ALTHOUGH new Transport Secretary Chris Grayling appears to be behind HS2, telling Radio 4’s The World This Weekend that it’s ‘not just a speed project, but a capacity project’, some campaigners against the controversial £56 billion route have interpreted this as being only a lukewarm endorsement. The head of the National Audit Office has warned that the cost of Brexit will jeopardise major infrastructure projects. The Stop HS2 group doesn’t believe that the line will add capacity in the right places; it raises concerns about the environmental impact and cites it being £9.6 billion over budget. ‘HS2 will cause massive upheaval. There will be a decade of construction,’ says campaign co-ordinator Joe Rukin. ‘A lot of rural communities thrive on tranquility and their economy is based on that. The compensation issue is like a nuclear bomb. If your property is subject to a compulsory purchase order, you receive the market value plus 10%, but if you live in the fallout zone, your problems are just beginning.’

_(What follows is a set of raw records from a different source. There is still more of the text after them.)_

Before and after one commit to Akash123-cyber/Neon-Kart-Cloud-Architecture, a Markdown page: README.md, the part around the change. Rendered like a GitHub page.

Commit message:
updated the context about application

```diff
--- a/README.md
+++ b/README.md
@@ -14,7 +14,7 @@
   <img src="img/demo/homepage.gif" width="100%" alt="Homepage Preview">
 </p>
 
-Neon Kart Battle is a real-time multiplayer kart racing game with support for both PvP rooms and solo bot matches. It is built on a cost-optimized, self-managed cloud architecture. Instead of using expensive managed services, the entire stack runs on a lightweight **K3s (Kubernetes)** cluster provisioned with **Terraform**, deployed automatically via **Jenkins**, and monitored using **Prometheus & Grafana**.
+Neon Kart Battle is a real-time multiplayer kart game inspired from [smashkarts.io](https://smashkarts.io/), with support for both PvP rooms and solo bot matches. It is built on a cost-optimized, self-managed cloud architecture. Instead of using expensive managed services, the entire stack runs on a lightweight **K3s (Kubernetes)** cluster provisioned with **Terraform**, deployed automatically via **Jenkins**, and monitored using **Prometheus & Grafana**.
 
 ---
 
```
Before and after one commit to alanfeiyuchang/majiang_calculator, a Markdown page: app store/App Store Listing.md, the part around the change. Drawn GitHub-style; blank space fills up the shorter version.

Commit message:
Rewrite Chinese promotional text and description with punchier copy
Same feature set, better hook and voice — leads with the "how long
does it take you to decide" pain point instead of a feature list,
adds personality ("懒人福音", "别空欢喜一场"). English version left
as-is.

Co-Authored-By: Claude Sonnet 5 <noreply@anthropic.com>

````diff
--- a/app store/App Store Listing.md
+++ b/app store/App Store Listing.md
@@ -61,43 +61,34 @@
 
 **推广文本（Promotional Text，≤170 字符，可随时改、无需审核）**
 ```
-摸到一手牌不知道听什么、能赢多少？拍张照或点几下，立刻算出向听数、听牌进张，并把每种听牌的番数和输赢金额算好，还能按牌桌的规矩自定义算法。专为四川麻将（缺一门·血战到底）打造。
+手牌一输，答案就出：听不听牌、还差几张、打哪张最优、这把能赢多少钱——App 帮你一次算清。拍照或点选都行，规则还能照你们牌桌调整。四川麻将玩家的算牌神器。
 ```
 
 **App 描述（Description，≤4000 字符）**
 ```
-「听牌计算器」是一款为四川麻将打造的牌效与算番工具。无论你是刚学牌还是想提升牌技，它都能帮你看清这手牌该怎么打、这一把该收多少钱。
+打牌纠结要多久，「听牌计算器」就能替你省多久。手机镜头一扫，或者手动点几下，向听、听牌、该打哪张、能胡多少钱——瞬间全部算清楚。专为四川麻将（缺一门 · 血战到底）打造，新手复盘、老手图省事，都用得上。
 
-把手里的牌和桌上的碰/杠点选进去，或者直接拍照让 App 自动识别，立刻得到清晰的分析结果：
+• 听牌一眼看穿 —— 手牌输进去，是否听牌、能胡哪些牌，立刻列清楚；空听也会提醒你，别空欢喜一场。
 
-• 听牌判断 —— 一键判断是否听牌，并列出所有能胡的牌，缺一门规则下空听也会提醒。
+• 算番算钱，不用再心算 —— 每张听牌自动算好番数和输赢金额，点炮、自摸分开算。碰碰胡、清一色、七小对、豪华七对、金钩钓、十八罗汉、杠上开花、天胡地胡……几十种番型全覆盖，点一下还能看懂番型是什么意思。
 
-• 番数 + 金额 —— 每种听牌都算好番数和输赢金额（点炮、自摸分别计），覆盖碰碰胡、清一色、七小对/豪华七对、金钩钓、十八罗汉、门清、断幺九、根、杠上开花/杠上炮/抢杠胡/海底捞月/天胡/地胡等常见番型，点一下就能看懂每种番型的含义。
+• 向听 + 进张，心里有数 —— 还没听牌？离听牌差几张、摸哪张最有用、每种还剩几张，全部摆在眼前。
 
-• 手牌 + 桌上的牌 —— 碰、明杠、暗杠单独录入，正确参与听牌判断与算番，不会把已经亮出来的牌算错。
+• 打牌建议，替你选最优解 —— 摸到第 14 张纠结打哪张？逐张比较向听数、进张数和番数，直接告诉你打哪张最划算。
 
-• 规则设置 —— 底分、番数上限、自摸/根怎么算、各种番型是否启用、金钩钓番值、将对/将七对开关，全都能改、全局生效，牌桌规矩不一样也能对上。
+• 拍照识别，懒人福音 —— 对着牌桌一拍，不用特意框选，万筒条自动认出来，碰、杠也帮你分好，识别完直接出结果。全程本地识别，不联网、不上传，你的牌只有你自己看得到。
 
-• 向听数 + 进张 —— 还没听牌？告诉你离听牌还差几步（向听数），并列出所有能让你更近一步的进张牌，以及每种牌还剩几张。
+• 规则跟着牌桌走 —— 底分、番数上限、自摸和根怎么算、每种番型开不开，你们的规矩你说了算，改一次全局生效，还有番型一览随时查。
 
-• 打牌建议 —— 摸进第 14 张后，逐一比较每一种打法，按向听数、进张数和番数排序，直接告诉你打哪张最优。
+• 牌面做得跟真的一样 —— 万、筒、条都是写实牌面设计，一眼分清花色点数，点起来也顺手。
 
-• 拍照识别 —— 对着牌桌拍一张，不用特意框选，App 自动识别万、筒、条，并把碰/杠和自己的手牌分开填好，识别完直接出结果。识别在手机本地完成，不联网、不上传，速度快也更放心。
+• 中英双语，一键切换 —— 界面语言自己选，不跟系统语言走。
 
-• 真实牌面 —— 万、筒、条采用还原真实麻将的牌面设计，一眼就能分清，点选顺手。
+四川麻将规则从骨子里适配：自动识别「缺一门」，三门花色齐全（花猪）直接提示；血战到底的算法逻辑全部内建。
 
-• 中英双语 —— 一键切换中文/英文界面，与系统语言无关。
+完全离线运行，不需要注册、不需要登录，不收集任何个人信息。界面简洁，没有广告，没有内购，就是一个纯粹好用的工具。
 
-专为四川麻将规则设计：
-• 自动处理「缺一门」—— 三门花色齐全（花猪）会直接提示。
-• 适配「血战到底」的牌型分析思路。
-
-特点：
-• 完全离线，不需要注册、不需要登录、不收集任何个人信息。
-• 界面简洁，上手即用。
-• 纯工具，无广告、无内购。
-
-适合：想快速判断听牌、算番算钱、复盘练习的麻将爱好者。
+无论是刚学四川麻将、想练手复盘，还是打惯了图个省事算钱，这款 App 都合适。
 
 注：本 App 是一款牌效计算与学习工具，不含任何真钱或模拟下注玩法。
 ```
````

The NFU is trying to ensure HS2 doesn’t take excessive amounts of land for habitat mitigation. ‘Instead of losing, say, five hectares, suddenly a farmer may lose another five or even 10 for planting trees and grass. We want that kept to a minimum,’ comments rural surveyor Louise Staples. ‘We’re also working to ensure that any farms that are split are given a bridge or underpass and we want to make sure that liability remains with HS2, so that if things go wrong, farmers can still claim from them.’

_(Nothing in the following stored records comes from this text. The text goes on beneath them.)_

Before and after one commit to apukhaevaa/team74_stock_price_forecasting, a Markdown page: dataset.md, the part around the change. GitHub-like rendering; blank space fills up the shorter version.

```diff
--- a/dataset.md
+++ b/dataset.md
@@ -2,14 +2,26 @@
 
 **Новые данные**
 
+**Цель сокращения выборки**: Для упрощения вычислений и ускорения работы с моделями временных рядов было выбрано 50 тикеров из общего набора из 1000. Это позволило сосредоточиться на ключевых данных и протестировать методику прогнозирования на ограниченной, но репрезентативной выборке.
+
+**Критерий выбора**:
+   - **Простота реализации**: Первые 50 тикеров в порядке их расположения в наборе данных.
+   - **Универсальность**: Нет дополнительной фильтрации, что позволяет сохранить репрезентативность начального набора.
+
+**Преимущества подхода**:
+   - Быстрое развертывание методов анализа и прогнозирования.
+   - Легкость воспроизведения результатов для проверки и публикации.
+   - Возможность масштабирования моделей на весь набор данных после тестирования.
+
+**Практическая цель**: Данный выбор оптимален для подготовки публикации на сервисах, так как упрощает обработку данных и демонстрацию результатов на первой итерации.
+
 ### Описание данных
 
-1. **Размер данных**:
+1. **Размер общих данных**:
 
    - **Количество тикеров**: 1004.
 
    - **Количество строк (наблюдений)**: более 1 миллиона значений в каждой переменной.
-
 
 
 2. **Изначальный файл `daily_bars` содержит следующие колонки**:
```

Earlier this month, HS2 Ltd recommended a change of route for the stretch through South Yorkshire. This would preserve wildlife sites east of Wakefield, including Waterton Park, the world’s first nature reserve, plus Chesterfield Canal, a number of ancient woodlands and a section of the Trans Pennine Trail. ‘The changes are a step forward, but we hope the new ministerial team will do more to protect the countryside,’ says Ralph Smyth of the CPRE, which has helped to secure a £40 million compensation fund for communities affected. Julie Harding